*** Opening of EXERCISE INPUTS ***

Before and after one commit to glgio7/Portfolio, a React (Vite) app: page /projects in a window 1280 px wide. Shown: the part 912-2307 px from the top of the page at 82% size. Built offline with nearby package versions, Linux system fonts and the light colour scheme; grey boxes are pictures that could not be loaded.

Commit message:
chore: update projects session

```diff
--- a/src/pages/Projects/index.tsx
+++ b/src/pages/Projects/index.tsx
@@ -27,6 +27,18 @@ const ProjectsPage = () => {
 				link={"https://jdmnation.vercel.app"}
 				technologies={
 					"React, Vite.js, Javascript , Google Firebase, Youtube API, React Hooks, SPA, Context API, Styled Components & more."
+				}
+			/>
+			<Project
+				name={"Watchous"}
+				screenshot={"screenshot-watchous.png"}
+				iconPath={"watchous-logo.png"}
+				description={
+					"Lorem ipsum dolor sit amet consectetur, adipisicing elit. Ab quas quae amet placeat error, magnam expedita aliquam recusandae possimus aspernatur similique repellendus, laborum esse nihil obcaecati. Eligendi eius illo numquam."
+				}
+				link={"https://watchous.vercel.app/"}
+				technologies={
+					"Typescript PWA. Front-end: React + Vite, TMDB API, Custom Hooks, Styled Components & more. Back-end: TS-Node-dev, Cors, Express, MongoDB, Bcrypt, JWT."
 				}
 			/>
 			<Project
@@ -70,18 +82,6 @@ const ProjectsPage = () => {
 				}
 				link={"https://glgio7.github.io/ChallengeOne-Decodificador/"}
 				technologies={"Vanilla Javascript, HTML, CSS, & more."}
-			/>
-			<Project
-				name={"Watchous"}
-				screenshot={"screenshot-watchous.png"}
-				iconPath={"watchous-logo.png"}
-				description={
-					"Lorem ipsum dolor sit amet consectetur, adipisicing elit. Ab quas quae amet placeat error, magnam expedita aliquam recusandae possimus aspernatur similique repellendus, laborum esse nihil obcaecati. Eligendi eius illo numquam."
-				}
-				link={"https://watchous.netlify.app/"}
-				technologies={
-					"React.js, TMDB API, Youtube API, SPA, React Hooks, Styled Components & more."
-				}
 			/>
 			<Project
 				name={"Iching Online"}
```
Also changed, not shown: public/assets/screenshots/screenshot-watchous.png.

*** Close of EXERCISE INPUTS ***

* [WHAT YOU WILL DO] How many lines in the data contain "name"? Answer with the number alone.

* [EXERCISE ANSWER] 3